Robert Mrazek
Former Rep. Robert Mrazek has made the jump to film. (Photo credit: robertjmrazek.com)

After the opening credits, a quick collage of 1960s’ images including JFK, LBJ and anti-war protests culminating in a demonstrator holding up a sign that says, “Fuck the Draft,” we see Winship on his way back to his office being stopped by a lobbyist who tells the Congressman that he’s just gotten him a twenty-grand campaign donation. Distracted (or more likely thirsty), Winship brushes past the man without expressing his gratitude, prompting the lobbyist to utter: “Then fuck you, buddy!”

What follows is a news cycle blasting Winship for not standing up for the Pledge. The smear turns out to be a hatchet job perpetrated by another oleaginous operative played to perfection by George Hamilton, who could have stolen the movie if he’d wanted to. In this case, he’s Laird Devereaux, a smiling cobra fronting for a huge mega-giant corporate seafood monster that wants to scarf up all the lobster off the Maine coast. To make that acquisition happen, he’s trying to undermine Winship’s own chief of staff, an uptight young man named Jared Barnes (Ryan Merriman), promising to introduce him to “exceptional friends” and boasting that the “people I work for, or with, are going to run the country someday.”

From Washington the film shifts to Maine, where for decades Mrazek himself has lived on Monhegan Island, 12 nautical miles from Boothbay. In the movie it’s called Catatonk. But before Winship and Martin board the Sea Hag to meet the hard-pressed locals trying to preserve their way of life from commercial exploitation, there are several poignant scenes on the mainland that show what Mrazek was aiming for.

In one, Winship stops at his soon-to-be former residence, where his ex-wife is packing up their things because they’re selling the house. Right outside the door on the front lawn he’s stopped by an eccentric constituent who barges out of the bushes to beg the Congressman to give him a patronage post because its current occupant is in intensive care. Says Winship with shock and awe, “You’re asking me about getting a job while the man is still alive!” Once inside, surrounded by the debris of his failed marriage, he tells his wife that he never stopped loving her—he just stopped loving her well. It’s a touching vignette, because it comes after a hint that he’s been unfaithful. Then he admits he’s afraid of becoming “irrelevant” in Congress.

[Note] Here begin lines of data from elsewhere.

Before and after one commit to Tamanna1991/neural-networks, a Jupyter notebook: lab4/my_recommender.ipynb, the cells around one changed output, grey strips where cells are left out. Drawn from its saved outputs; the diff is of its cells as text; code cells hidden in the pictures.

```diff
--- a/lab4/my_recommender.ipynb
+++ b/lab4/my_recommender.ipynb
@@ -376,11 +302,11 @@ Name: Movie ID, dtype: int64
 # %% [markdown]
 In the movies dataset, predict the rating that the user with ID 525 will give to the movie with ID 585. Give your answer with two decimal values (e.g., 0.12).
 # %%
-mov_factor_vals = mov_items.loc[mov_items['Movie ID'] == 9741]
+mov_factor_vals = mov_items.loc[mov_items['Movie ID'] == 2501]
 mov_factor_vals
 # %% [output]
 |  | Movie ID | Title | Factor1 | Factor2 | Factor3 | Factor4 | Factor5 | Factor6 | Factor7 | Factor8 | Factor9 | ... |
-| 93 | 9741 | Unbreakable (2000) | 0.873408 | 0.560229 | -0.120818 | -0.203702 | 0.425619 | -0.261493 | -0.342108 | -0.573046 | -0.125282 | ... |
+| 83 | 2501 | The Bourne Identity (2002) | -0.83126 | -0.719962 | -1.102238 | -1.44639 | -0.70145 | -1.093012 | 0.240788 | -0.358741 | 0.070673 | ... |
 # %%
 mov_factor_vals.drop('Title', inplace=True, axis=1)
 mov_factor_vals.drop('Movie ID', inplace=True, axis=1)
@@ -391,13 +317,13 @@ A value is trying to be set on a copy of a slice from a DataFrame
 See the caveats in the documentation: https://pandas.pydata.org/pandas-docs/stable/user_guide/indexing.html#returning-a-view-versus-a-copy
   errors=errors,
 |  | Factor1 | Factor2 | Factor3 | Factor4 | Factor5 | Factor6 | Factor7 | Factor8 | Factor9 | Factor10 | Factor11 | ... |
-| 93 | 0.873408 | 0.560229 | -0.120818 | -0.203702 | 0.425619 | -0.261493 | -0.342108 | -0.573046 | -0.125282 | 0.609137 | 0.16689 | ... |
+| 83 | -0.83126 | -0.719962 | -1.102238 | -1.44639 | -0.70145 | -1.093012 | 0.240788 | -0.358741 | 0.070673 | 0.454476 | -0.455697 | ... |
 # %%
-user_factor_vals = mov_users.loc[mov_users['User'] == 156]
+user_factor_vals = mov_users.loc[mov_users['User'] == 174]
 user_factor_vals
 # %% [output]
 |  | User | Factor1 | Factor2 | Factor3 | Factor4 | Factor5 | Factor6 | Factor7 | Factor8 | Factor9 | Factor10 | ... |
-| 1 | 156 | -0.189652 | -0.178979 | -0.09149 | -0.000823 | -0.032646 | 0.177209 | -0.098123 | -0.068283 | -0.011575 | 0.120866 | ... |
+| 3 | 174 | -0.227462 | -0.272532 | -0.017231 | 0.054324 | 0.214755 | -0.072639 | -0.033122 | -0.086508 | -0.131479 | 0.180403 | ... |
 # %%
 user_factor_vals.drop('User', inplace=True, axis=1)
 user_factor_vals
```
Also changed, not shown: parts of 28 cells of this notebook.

As you sit through the film, you can’t help but wonder how much of what you see actually happened to Mrazek and how much he invented for narrative effect. Certainly, once the movie leaves the coast behind, you can feel Mrazek’s love for Down East way of life. At Huntington, he told the audience that “The Congressman” is “a heartfelt meditation…particularly upon what it means to be an American.” Williams, who co-produced the film, called it “a little movie with a big heart.” That’s a very apt description.

But its creative formula won’t work for every cineaste. There are no space aliens or zombies, no evil terrorists, no sinister suspense, no ticking time bombs. And compared to the denizens of a typical indie art movie, these characters are much too normal with a few humorous exceptions.

Sometimes you can see the plot twists coming a mile away, like when Winship meets Rae Blanchard, his multi-tasking tour guide, a 43-year-old divorcee who is the island’s constable, chief garbage collector and ombudswoman, played with a mix of tenderness and toughness by Obie-award winner Elizabeth Marvel. Congressman Winship has a bad back and, wouldn’t you know, among her many talents Blanchard also gives great massages.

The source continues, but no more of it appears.